The default iOS setting for iPhones is for message alerts to chime with the text tone twice, in a two minute interval. While the repeat text message alert sounds, notifications, and vibrations on the iPhone can be helpful for some people, those of us who are basically glued to our phones tend to experience quite the opposite and end up finding the repetitive alerts a nuisance, since it can seem like you’re being inundated with texts when you’re not.

Multiple chimes/buzzes for iMessage have been annoying me for years. I thought this was a bug, but it turns out that the notification settings for Messages are different from the settings for other apps.

Core Data Join Table Records Not Deleted in Ordered Relationship


I’m having trouble with a core data many-to-many relationship where both side’s delete rules are set to Nullify. I’m finding when I inspect the SQL database there are records left in the join table that should be deleted.

The two tables represent Playlists and Tracks. Playlist deletes don’t cascade to delete each track automatically because each track can be in multiple playlists.


I’ve noticed if you delete the relationship i.e. using removePlaylistTracksObject:, then save, then delete the playlist and track, then save, it works. I would expect the relationship record to be removed when deleting either the playlist or track and a single save. Also if the playlist to tracks is not ordered it works fine.

Marcus Zarra:

Thanks for the test case, that is an actual issue in Core Data. There is nothing in there that you are doing incorrectly. You really need to file a radar on this and I will file one as well.

In the interim you can either stop using ordered relationships (they are a bastardization anyway) or do the double delete.

Previously: Core Data Bugs.

Update (2016-02-25): James O’Leary:

Every year for (x) years I think “I should get rid of my ordering hack”, do research, and find CD’s is still broken :(

Introducing the B3 JIT Compiler

Filip Pizlo (comments):

As of r195562, WebKit’s FTL JIT (Faster Than Light Just In Time compiler) now uses a new backend on OS X. The Bare Bones Backend, or B3 for short, replaces LLVM as the low-level optimizer in the FTL JIT. While LLVM is an excellent optimizer, it isn’t specifically designed for the optimization challenges of dynamic languages like JavaScript. We felt that we could get a bigger speed-up if we combined the best of the FTL architecture with a new compiler backend that incorporated what we learned from using LLVM but was tuned specifically for our needs.

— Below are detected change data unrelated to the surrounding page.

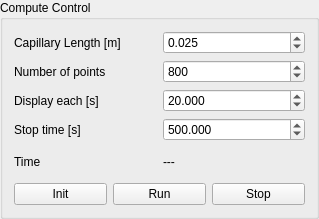
Before: the Qt Designer form computecontrol.ui in hobrasoft/simul6, drawn with Qt 5.
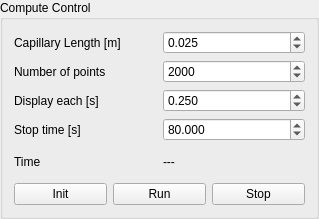
After: the same form once the commit is applied.

Patch:
```diff
--- a/computecontrol.ui
+++ b/computecontrol.ui
@@ -59,7 +59,7 @@
         <number>100000</number>
        </property>
        <property name="value">
-        <number>800</number>
+        <number>2000</number>
        </property>
       </widget>
      </item>
@@ -83,7 +83,7 @@
         <double>10000.000000000000000</double>
        </property>
        <property name="value">
-        <double>20.000000000000000</double>
+        <double>0.250000000000000</double>
        </property>
       </widget>
      </item>
@@ -107,7 +107,7 @@
         <double>10000.000000000000000</double>
        </property>
        <property name="value">
-        <double>500.000000000000000</double>
+        <double>80.000000000000000</double>
        </property>
       </widget>
      </item>
```
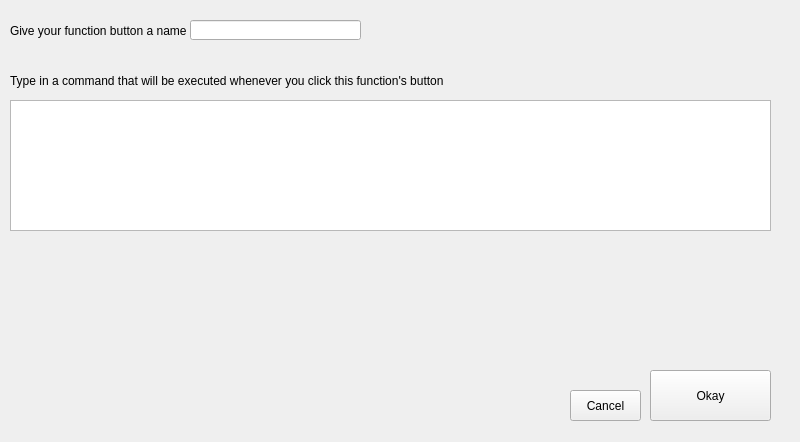
torsten-gattung/pyqt-mongodb-interface, file ui/function_button_blank_gui.ui: the form before one commit.
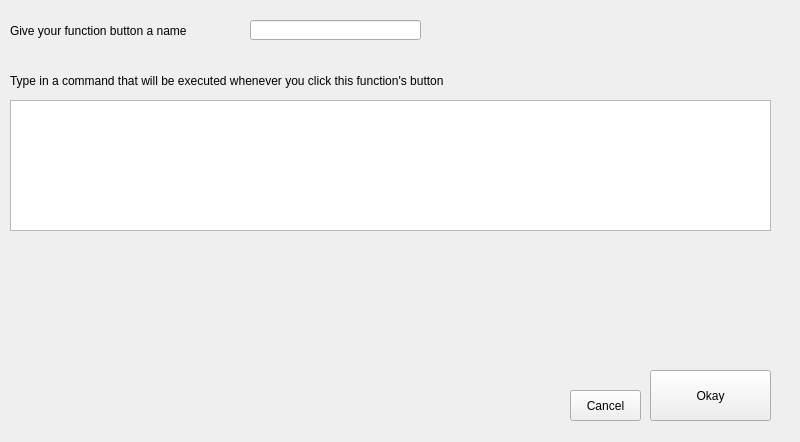
The form after the commit.

Commit message: Update ui files for ubuntu - Some Labels resizes and font size changes to make items fit - minor repositioning

Patch:
```diff
--- a/ui/function_button_blank_gui.ui
+++ b/ui/function_button_blank_gui.ui
@@ -32,7 +32,7 @@
      <rect>
       <x>10</x>
       <y>70</y>
-      <width>651</width>
+      <width>761</width>
       <height>21</height>
      </rect>
     </property>
@@ -45,7 +45,7 @@
      <rect>
       <x>10</x>
       <y>20</y>
-      <width>181</width>
+      <width>231</width>
       <height>21</height>
      </rect>
     </property>
@@ -69,7 +69,7 @@
    <widget class="QLineEdit" name="buttonNameLineEdit">
     <property name="geometry">
      <rect>
-      <x>190</x>
+      <x>250</x>
       <y>20</y>
       <width>171</width>
       <height>20</height>
```
The commit also changes 4 other files.
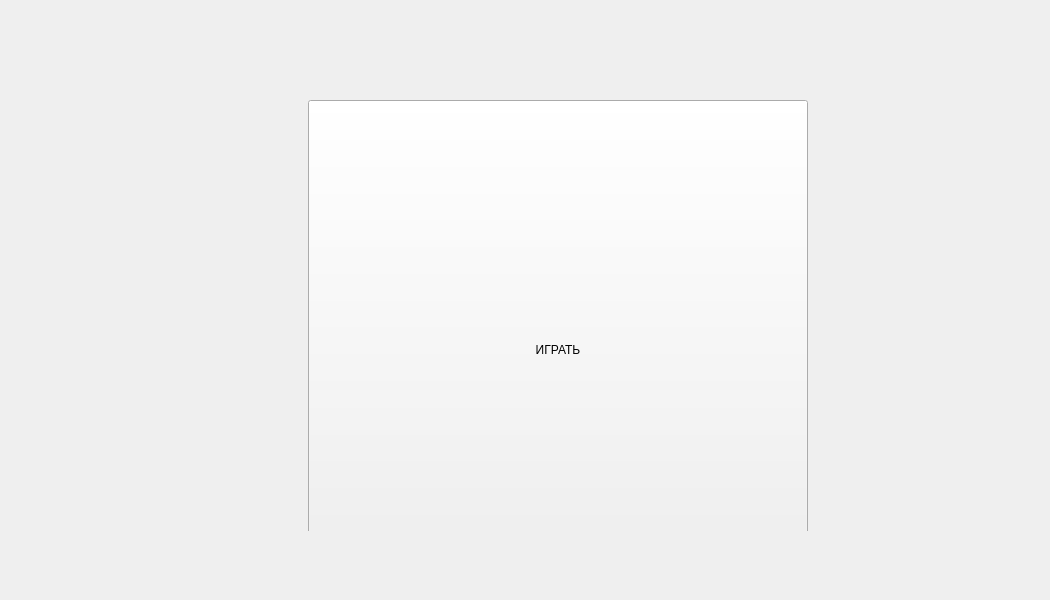
The window that src/launcher/design/design.ui (izharus/tfc_halloween_launcher) describes before a commit, drawn with Qt 5.
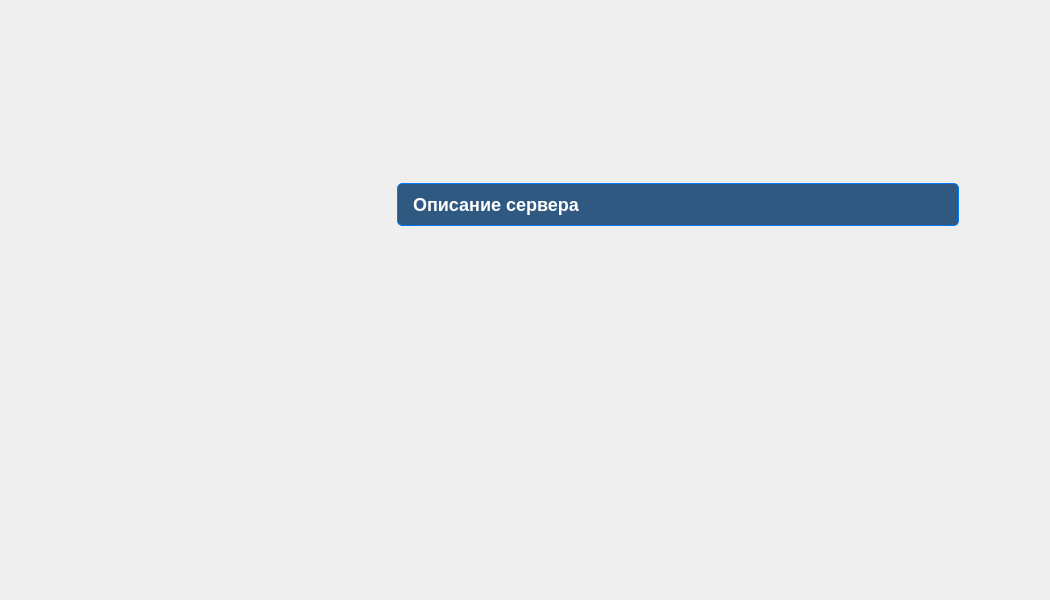
The same window after the commit. The open tabs and pages were chosen to show the change. Icons and pictures are not drawn.

Commit message: Feat: implement design of server_page

Diff of the .ui file:
```diff
--- a/src/launcher/design/design.ui
+++ b/src/launcher/design/design.ui
@@ -29,7 +29,83 @@
    <string>MainWindow</string>
   </property>
   <property name="styleSheet">
-   <string notr="true"/>
+   <string notr="true">#scrollArea, #scrollArea_2, #scrollAreaWidgetContents, #scrollAreaWidgetContents_2 {
+    background-color: rgba(255, 255, 255, 0);  /* Полностью прозрачный фон */
+    border: none; /* Убирает границу */
+}
+
+/* Горизонтальная полоса прокрутки */
+QScrollBar:horizontal {
+    border: none; /* Убираем границы */
+    background: rgba(0, 51, 102, 200); /* Темно-синий фон для горизонтальной полосы */
+    height: 10px; /* Высота полосы прокрутки */
+    margin: 0px 22px; /* Отступы для управления кнопками */
+}
+
+QScrollBar::handle:horizontal {
+    background: rgba(0, 76, 153, 200); /* Более светлый темно-синий для ползунка */
+    min-width: 20px; /* Минимальная ширина ползунка */
+    border-radius: 5px; /* Скругление углов ползунка */
+}
+
+QScrollBar::handle:horizontal:hover {
+    background: rgba(0, 102, 204, 200); /* Светлый синий при наведении */
+}
+
+QScrollBar::add-line:horizontal,
+QScrollBar::sub-line:horizontal {
+    background: none; /* Убираем фон для стрелок */
+    border: none; /* Убираем границы для стрелок */
+}
+
+QScrollBar::left-arrow:horizontal,
+QScrollBar::right-arrow:horizontal {
+    background: none; /* Убираем фон для стрелок */
+    width: 0px; /* Убираем ширину стрелок */
+    height: 0px; /* Убираем высоту стрелок */
+}
+
+QScrollBar::add-page:horizontal,
+QScrollBar::sub-page:horizontal {
+    background: none; /* Убираем фон для области прокрутки */
+}
+
+/* Вертикальная полоса прокрутки */
+QScrollBar:vertical {
+    border: none; /* Убираем границы */
+    background: rgba(0, 51, 102, 200); /* Темно-синий фон для вертикальной полосы */
+    width: 10px; /* Ширина полосы прокрутки */
+    margin: 22px 0px; /* Отступы для управления кнопками */
+}
+
+QScrollBar::handle:vertical {
+    background: rgba(0, 76, 153, 200); /* Более светлый темно-синий для ползунка */
+    min-height: 20px; /* Минимальная высота ползунка */
+    border-radius: 5px; /* Скругление углов ползунка */
+}
+
+QScrollBar::handle:vertical:hover {
+    background: rgba(0, 102, 204, 200); /* Светлый синий при наведении */
+}
+
+QScrollBar::add-line:vertical,
+QScrollBar::sub-line:vertical {
+    background: none; /* Убираем фон для стрелок */
+    border: none; /* Убираем границы для стрелок */
+}
+
+QScrollBar::up-arrow:vertical,
+QScrollBar::down-arrow:vertical {
+    background: none; /* Убираем фон для стрелок */
+    width: 0px; /* Убираем ширину стрелок */
+    height: 0px; /* Убираем высоту стрелок */
+}
+
+QScrollBar::add-page:vertical,
+QScrollBar::sub-page:vertical {
+    background: none; /* Убираем фон для области прокрутки */
+}
+</string>
   </property>
   <widget class="QWidget" name="centralwidget">
    <property name="minimumSize">
@@ -850,25 +926,143 @@
              </layout>
             </widget>
             <widget class="QWidget" name="server_settings_page">
-             <widget class="QPushButton" name="pushButton_5">
-              <property name="geometry">
-               <rect>
-                <x>240</x>
-                <y>10</y>
-                <width>500</width>
-                <height>500</height>
-               </rect>
-              </property>
-              <property name="minimumSize">
-               <size>
-                <width>500</width>
-                <height>500</height>
-               </size>
-              </property>
-              <property name="text">
-               <string>ИГРАТЬ</string>
-              </property>
-             </widget>
+             <layout class="QFormLayout" name="formLayout_3">
+              <item row="0" column="0">
+               <widget class="QWidget" name="widget_server_widget" native="true">
+                <property name="minimumSize">
+                 <size>
+                  <width>300</width>
+                  <height>400</height>
+                 </size>
+                </property>
+                <property name="styleSheet">
+                 <string notr="true"/>
+                </property>
+                <layout class="QGridLayout" name="gridLayout_8">
+                 <item row="0" column="0">
+                  <layout class="QGridLayout" name="gridLayout"/>
+                 </item>
+                </layout>
+               </widget>
+              </item>
+              <item row="0" column="1">
+               <layout class="QVBoxLayout" name="verticalLayout_4">
+                <item>
+                 <layout class="QHBoxLayout" name="horizontalLayout_4">
+                  <item>
+                   <spacer name="horizontalSpacer_8">
+                    <property name="orientation">
+                     <enum>Qt::Orientation::Horizontal</enum>
+                    </property>
+                    <property name="sizeHint" stdset="0">
+                     <size>
+                      <width>40</width>
+                      <height>20</height>
+                     </size>
+                    </property>
+                   </spacer>
+                  </item>
+                  <item>
+                   <widget class="QPushButton" name="pushButton_back_from_server_settings">
+                    <property name="minimumSize">
+                     <size>
+                      <width>64</width>
+                      <height>64</height>
+                     </size>
+                    </property>
+                    <property name="maximumSize">
+                     <size>
+                      <width>64</width>
+                      <height>64</height>
+                     </size>
+                    </property>
+                    <property name="styleSheet">
+                     <string notr="true">QPushButton {
+    background-image: url(:/data/background/back_arrow.png);
+    background-position: center;
+    background-repeat: no-repeat;
+    border: none; /* Убираем границы */
+    border-radius: 10px; /* Скругляем углы кнопки */
+    padding: 10px; /* Добавляем внутренние отступы */
+    color: white; /* Устанавливаем цвет текста */
+    font-size: 16px; /* Устанавливаем размер шрифта */
+    font-weight: bold; /* Устанавливаем жирный шрифт */
+}
+
+QPushButton:hover {
+    background-color: rgba(255, 255, 255, 0.2); /* Добавляем эффект при наведении */
+}
+
+QPushButton:pressed {
+    background-color: rgba(255, 255, 255, 0.4); /* Добавляем эффект при нажатии */
+}
+</string>
+                    </property>
+                    <property name="text">
+                     <string/>
+                    </property>
+                   </widget>
+                  </item>
+                 </layout>
+                </item>
+                <item>
+                 <widget class="QScrollArea" name="scrollArea_2">
+                  <property name="widgetResizable">
+                   <bool>true</bool>
+                  </property>
+                  <widget class="QWidget" name="scrollAreaWidgetContents_2">
+                   <property name="geometry">
+                    <rect>
+                     <x>0</x>
+                     <y>0</y>
+                     <width>588</width>
+                     <height>348</height>
+                    </rect>
+                   </property>
+                   <layout class="QVBoxLayout" name="verticalLayout_7">
+                    <item>
+                     <widget class="QLabel" name="label_server_description">
+                      <property name="styleSheet">
+                       <string notr="true">QLabel {
+    font-family: 'Arial', sans-serif; /* Устанавливаем шрифт */
+    font-size: 18px; /* Увеличиваем размер шрифта */
+    font-weight: bold; /* Жирный текст */
+    color: #FFFFFF; /* Цвет текста (белый) */
+    background-color: rgba(0, 51, 102, 0.8); /* Полупрозрачный темно-синий фон */
+    border: 1px solid #007BFF; /* Синяя рамка */
+    border-radius: 5px; /* Скругление углов */
+    padding: 10px; /* Отступы вокруг текста */
+    margin: 5px; /* Отступы от других элементов */
+    text-align: left; /* Выравнивание текста влево */
+    line-height: 1.5; /* Междустрочный интервал */
+}
+</string>
+                      </property>
+                      <property name="text">
+                       <string>Описание сервера</string>
+                      </property>
+                     </widget>
+                    </item>
+                    <item>
+                     <spacer name="verticalSpacer_6">
+                      <property name="orientation">
+                       <enum>Qt::Orientation::Vertical</enum>
+                      </property>
+                      <property name="sizeHint" stdset="0">
+                       <size>
+                        <width>20</width>
+                        <height>40</height>
+                       </size>
+                      </property>
+                     </spacer>
+                    </item>
+                   </layout>
+                  </widget>
+                 </widget>
+                </item>
+               </layout>
+              </item>
+             </layout>
             </widget>
             <widget class="QWidget" name="launcher_settings_page">
              <layout class="QHBoxLayout" name="horizontalLayout_3">
```
Left out of the diff: 44 changed lines with no effect on the pictures. The commit also changes 1 other file.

We knew that we could get a speed-up on lots of real-world JavaScript code if we could get all of FTL’s high level optimizations without paying the full price of LLVM’s compile time. But we also knew that LLVM’s low-level optimizations were essential for benchmarks that ran long enough to hide compile time. This was a huge opportunity and a huge risk: beating LLVM’s compile times seemed easy, but it would only be a net win if the new backend could compete on throughput. […] We projected that if we could build a backend that compiled about ten times faster than LLVM while still generating comparable code, then we would get speed-ups on code that currently blocks on LLVM compilation.